When parents ask me what they can work on at home with their students, I think they usually have academics in mind. I teach my daughter reading and math at home, and I am happy for the parents of my students to take on ABCs and 123s at home as well. But when I hear "What should we be working on?" it's social and behavior skills that always come to mind. I suspect that's true for many teachers, whether they are teaching 3 year olds or 13 year olds. The more our students know how to get along with others, follow directions, and be a part of a group, the more teaching we teachers can do.
Accordingly, my top goals for 3 year olds are mostly social and behavioral. I would put "following directions" or "being a first-time listener" at the top of the list, but these goals are meant to be more granular and approachable. My goal is to help parents know where to set the bar. Three-year-olds were non-verbal toddlers just a minute ago. Their parents think about where they've come from and see so much growth that I think it's hard for them to remember to keep inching the bar up on what they expect their children to be able to do. In fact, I think remembering to move the bar and knowing where to set it is the predominate challenge of contemporary parenthood. With smaller families and more spread out extended families, we just aren't around kids that much until we become parents, and so we're always flying by the seat of our pants.

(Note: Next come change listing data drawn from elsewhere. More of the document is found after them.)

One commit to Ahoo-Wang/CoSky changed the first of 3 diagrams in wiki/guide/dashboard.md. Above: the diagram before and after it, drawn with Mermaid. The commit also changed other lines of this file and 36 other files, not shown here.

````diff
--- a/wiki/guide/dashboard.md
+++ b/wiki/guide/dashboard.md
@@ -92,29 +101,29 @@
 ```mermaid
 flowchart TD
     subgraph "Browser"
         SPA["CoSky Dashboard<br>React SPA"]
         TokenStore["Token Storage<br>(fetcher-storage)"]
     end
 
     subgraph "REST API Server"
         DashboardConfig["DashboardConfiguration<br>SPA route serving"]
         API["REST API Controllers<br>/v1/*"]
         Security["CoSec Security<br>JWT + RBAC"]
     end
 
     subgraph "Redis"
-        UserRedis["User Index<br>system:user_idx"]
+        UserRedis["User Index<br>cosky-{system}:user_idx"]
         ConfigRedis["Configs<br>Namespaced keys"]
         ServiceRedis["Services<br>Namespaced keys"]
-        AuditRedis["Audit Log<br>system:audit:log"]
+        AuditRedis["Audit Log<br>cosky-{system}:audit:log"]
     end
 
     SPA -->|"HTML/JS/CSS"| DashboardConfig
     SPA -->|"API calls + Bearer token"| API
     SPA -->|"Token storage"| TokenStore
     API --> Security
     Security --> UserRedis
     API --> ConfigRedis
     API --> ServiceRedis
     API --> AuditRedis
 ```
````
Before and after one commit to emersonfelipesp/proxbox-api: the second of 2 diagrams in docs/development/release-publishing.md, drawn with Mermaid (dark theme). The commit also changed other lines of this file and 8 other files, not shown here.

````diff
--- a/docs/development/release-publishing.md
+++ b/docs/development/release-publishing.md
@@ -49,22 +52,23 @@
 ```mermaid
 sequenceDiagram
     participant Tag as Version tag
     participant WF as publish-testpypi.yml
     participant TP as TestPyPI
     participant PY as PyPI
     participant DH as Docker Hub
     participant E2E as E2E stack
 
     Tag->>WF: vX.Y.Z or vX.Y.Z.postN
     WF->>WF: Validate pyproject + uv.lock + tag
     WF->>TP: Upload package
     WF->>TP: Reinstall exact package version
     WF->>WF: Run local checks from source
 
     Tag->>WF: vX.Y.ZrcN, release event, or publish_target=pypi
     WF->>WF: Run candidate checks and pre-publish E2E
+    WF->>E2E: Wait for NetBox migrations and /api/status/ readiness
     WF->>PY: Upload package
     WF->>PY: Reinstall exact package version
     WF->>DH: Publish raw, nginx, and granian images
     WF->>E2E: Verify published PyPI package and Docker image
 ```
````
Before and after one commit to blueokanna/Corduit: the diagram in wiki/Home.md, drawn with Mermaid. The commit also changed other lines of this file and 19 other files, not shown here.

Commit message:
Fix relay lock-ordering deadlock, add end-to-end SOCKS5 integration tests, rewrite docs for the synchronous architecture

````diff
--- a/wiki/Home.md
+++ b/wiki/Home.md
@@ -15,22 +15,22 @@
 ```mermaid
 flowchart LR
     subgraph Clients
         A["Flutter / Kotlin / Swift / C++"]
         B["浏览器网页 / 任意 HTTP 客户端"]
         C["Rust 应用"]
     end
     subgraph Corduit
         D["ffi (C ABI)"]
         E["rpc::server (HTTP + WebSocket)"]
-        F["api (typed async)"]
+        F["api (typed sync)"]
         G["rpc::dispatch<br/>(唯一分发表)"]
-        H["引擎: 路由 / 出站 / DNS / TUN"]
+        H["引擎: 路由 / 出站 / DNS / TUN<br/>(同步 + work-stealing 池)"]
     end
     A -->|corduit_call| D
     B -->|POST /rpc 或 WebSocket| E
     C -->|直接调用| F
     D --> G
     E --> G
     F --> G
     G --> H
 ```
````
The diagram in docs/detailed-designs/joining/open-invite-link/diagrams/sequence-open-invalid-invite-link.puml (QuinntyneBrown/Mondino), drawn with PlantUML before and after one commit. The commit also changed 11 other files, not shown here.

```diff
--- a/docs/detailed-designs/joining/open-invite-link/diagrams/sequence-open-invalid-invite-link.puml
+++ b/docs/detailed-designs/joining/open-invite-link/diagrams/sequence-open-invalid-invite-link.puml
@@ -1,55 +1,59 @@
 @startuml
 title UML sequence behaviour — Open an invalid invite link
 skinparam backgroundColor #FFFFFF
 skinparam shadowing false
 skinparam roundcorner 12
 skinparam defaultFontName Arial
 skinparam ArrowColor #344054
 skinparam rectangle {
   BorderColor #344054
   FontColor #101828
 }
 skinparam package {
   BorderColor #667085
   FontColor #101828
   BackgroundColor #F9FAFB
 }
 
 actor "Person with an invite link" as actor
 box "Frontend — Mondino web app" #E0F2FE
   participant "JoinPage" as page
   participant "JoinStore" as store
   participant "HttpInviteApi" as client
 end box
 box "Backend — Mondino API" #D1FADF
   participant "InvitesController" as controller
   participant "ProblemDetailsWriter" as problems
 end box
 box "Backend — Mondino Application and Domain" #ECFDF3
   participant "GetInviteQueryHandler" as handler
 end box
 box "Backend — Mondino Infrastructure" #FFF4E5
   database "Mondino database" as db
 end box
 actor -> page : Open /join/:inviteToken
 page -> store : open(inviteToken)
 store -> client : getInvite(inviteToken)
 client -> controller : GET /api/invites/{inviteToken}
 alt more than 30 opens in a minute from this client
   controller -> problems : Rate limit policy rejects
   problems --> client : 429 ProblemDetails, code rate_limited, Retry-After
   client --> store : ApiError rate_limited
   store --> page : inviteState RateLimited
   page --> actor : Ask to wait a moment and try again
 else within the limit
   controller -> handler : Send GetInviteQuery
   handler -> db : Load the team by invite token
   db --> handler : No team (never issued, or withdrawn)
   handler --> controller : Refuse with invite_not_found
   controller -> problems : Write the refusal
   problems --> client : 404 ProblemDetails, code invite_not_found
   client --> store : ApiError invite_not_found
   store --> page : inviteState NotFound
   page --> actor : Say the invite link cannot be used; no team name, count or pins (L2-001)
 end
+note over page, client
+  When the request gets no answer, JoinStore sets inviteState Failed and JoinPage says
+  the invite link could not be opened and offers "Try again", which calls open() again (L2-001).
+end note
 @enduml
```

A final note on my goals is that they include two important hygiene goals, not putting hands and toys in your mouth and coving your coughs and sneezes. The pandemic has made me more painfully aware of the need to teach and enforce hygiene standards, but these goals have always been and will continue to be super important. Kids don't just get sick more because they have weaker immune systems; they get sick more because they encounter more germs. That's why children in childcare get sick more than children at home. And childhood illness should not be viewed positively with an eye towards building up their immune systems. There are so many viruses, like the flu and the common cold, that evolve too fast for natural immunity to fully protect us. That's why childcare workers get sick more than other professionals, even though they've had years to build their immune systems. They just encounter more germs. Teaching your child to keep their hands out of their mouth is like wearing a mask. It benefits everyone around them.